SUPPLIED RECORDS:

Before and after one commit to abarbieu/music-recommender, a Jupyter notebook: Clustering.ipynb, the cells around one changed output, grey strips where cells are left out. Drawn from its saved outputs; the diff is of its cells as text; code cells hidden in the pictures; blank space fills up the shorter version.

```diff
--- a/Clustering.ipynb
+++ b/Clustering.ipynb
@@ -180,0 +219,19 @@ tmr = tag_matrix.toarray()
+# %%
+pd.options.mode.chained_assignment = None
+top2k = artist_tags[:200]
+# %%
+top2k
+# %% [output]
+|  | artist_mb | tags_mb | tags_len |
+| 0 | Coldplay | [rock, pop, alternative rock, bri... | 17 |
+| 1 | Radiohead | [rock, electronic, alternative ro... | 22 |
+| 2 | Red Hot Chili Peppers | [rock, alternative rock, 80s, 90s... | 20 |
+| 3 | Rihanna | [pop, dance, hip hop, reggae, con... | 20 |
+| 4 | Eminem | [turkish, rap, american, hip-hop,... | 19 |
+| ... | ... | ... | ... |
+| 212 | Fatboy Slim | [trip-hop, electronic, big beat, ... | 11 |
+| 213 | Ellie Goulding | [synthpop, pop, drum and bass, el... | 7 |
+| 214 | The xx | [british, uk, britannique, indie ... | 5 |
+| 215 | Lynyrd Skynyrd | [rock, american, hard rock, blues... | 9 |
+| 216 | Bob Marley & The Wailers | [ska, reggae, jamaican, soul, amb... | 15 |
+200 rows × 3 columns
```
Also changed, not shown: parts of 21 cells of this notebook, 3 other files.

EXERCISE REQUIREMENTS: Show all lines in the entries above where the string "changed" appears.

ANSWER SECTION:
Before and after one commit to abarbieu/music-recommender, a Jupyter notebook: Clustering.ipynb, the cells around one changed output, grey strips where cells are left out. Drawn from its saved outputs; the diff is of its cells as text; code cells hidden in the pictures; blank space fills up the shorter version.
Also changed, not shown: parts of 21 cells of this notebook, 3 other files.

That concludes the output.